France and Germany’s relationships are at the heart of the European project and are key to European stability, but the alliance is falling apart. The war in Ukraine has exacerbated the change in the European Union’s center of influence towards “Central Europe”—Germany and its eastern neighbors—where, unlike Germany, France’s position have never been relatively impressive. Both countries have disputes regarding the energy crisis prevailing in Europe and their defense policies. The two major areas of disagreement are energy and defense. Germany announced a major energy support package in late September worth 200 billion euros, which will cap gas and electricity until 2024. This doesn’t go well with the French president. He was irritated that Germany does not inform him in advance about ensuring European security.
As per French officials, the German package will create more economic division, with the government in Berlin potentially distorting competition within the bloc by subsidizing energy for businesses.
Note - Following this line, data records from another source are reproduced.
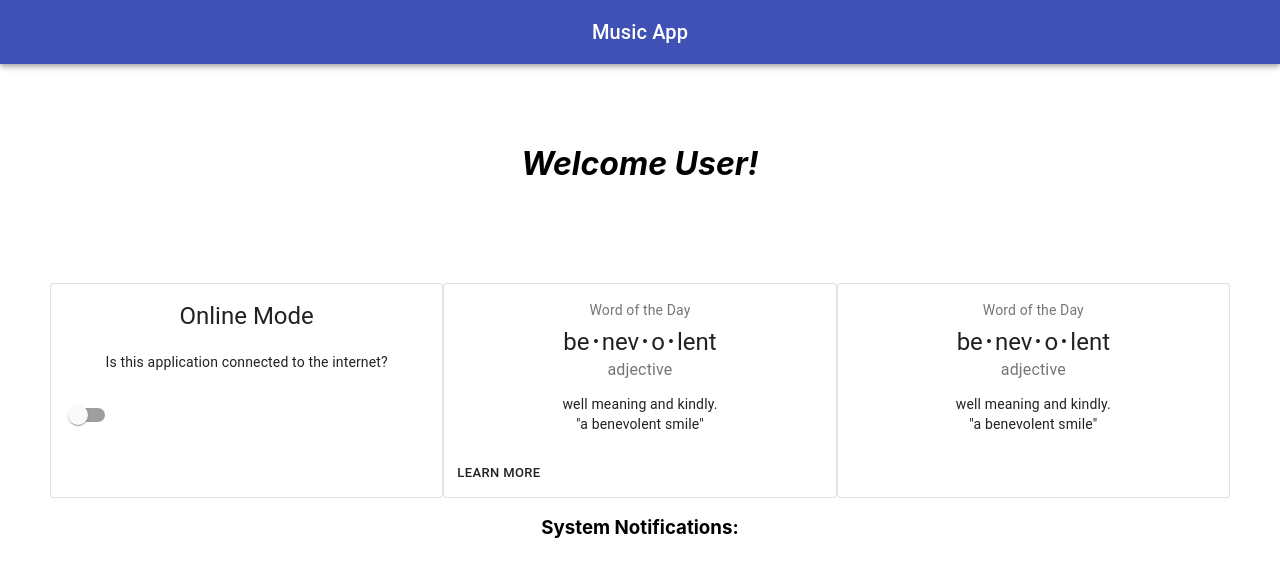
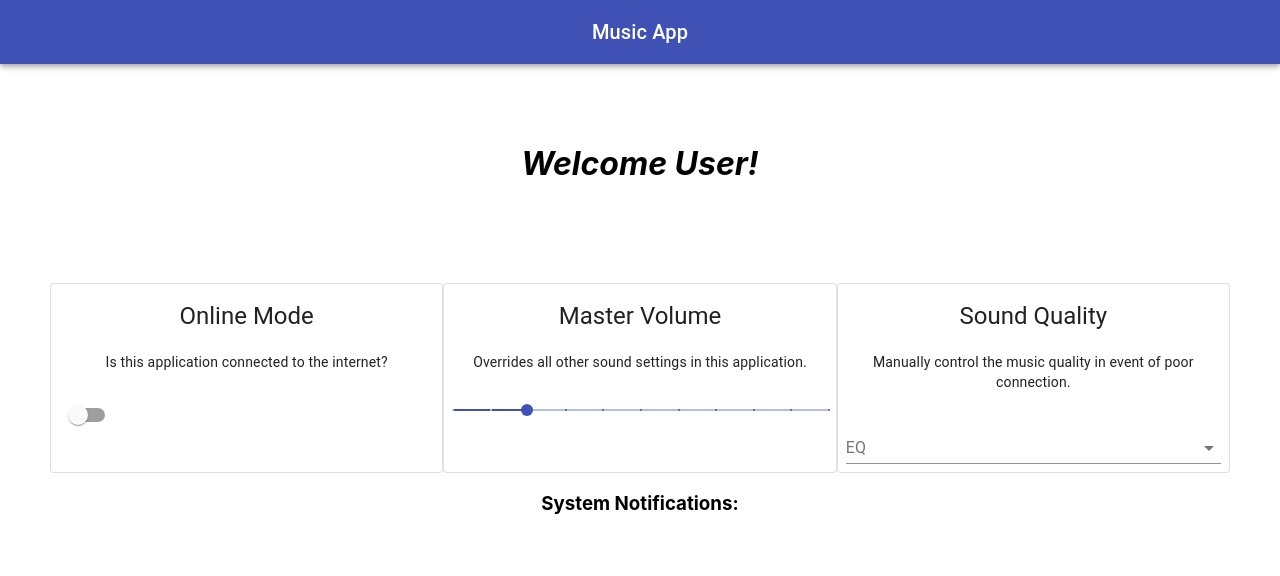
Before and after one commit to JamesMessina/JS411-my-music-app, a React (Create React App) app: page / in a window 1280 px wide. Both pictures are taken after a click on the button "LOGIN". Shown: the top 576 px of the page. Built offline with nearby package versions, Linux system fonts and the light colour scheme.

Commit message:
fixed functionality for master volume so it gets saved properly in state. added sound quality card with functionality

```diff
--- a/src/App.js
+++ b/src/App.js
@@ -13,7 +13,8 @@ class MusicApp extends Component {
 
     this.state = {
       loggedIn: false,
-      online: false
+      online: false,
+      quality: 0
     }
   }
 
@@ -33,12 +34,16 @@ class MusicApp extends Component {
     }
   }
 
+  handleQual = (e) =>{
+    this.setState({quality: e.target.value})
+  }
+
   render(){
     return (
       <div className="App">
           <ButtonAppBar/>
             {this.state.loggedIn ?
-            <OutlinedCard clickToGoOnline={() => {this.handleSwitchClick()}}/> :
+            <OutlinedCard controlQual={(e) => {this.handleQual(e)}}  clickToGoOnline={() => {this.handleSwitchClick()}}/> :
           <div>
             <FormPropsTextFields/>
             <ContaintedButtons clickToLogin={() => {this.handleLogin()}}/>
--- a/src/components/Dashboard.js
+++ b/src/components/Dashboard.js
@@ -3,18 +3,17 @@ import { makeStyles } from '@material-ui/core/styles';
 import Card from '@material-ui/core/Card';
 import CardActions from '@material-ui/core/CardActions';
 import CardContent from '@material-ui/core/CardContent';
-import Button from '@material-ui/core/Button';
 import Typography from '@material-ui/core/Typography';
 import Switch from '@material-ui/core/Switch';
+import Slider from '@material-ui/core/Slider';
+import MenuItem from '@material-ui/core/MenuItem';
+import Select from '@material-ui/core/Select';
+import FormControl from '@material-ui/core/FormControl';
+import InputLabel from '@material-ui/core/InputLabel';
 
 const useStyles = makeStyles({
   root: {
     width: '400px',
-  },
-  bullet: {
-    display: 'inline-block',
-    margin: '0 2px',
-    transform: 'scale(0.8)',
   },
   title: {
     fontSize: 14,
@@ -33,14 +32,21 @@ const useStyles = makeStyles({
   header: {
     paddingTop: '50px',
     fontStyle: 'italic'
+  },
+  formControl: {
+    minWidth: '375px',
   }
 });
 
+
 export default function OutlinedCard(props) {
   const classes = useStyles();
-  const bull = <span className={classes.bullet}>•</span>;
-  const { clickToGoOnline } = props;
+  const { clickToGoOnline, controlQual } = props;
+  const [value, setValue] = React.useState(20);
 
+  const handleChange = (event, newValue) => {
+    setValue(newValue);
+  };
 
   return (
     <div>
@@ -66,44 +72,49 @@ export default function OutlinedCard(props) {
             </Card>
             <Card className={classes.root} variant="outlined">
                 <CardContent>
-                    <Typography className={classes.title} color="textSecondary" gutterBottom>
-                    Word of the Day
-                    </Typography>
                     <Typography variant="h5" component="h2">
-                    be{bull}nev{bull}o{bull}lent
-                    </Typography>
-                    <Typography className={classes.pos} color="textSecondary">
-                    adjective
-                    </Typography>
+                    Master Volume
+                    </Typography><br></br>
                     <Typography variant="body2" component="p">
-                    well meaning and kindly.
-                    <br />
-                    {'"a benevolent smile"'}
+                    Overrides all other sound settings in this application.
                     </Typography>
                 </CardContent>
                 <CardActions>
-                    <Button size="small">Learn More</Button>
+                    <Slider
+                        defaultValue={20}
+                        volume={value}
+                        onChange={handleChange}
+                        aria-labelledby="discrete-slider"
+                        valueLabelDisplay="auto"
+                        step={10}
+                        marks
+                        min={0}
+                        max={100}
+                    />
                 </CardActions>
             </Card>
             <Card className={classes.root} variant="outlined">
                 <CardContent>
-                    <Typography className={classes.title} color="textSecondary" gutterBottom>
-                    Word of the Day
-                    </Typography>
                     <Typography variant="h5" component="h2">
-                    be{bull}nev{bull}o{bull}lent
-                    </Typography>
-                    <Typography className={classes.pos} color="textSecondary">
-                    adjective
-                    </Typography>
+                    Sound Quality
+                    </Typography><br></br>
                     <Typography variant="body2" component="p">
-                    well meaning and kindly.
-                    <br />
-                    {'"a benevolent smile"'}
+                    Manually control the music quality in event of poor connection.
                     </Typography>
                 </CardContent>
                 <CardActions>
-
+                    <FormControl className={classes.formControl}>
+                    <InputLabel id="demo-simple-select-label">EQ</InputLabel>
+                        <Select
+                            labelId="demo-simple-select-label"
+                            id="demo-simple-select"
+                            onChange={(e) => {controlQual(e)}}
+                            >
+                            <MenuItem value={1}>Low</MenuItem>
+                            <MenuItem value={2}>Normal</MenuItem>
+                            <MenuItem value={3}>High</MenuItem>
+                        </Select>
+                    </FormControl>
                 </CardActions>
             </Card>
         </div>
```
In Paris and other European capitals that are concerned about the effect of the war on their own energy costs, Germany unilateral decision to spend up to 200 billion euros (or $195 billion) to subsidize skyrocketing gas prices has caused a stir. This also opposed an EU-wide energy cap and more joint EU borrowing to inhibit the pain of surging gas prices. Both Germans and French disagree on what sort of energy source should be used.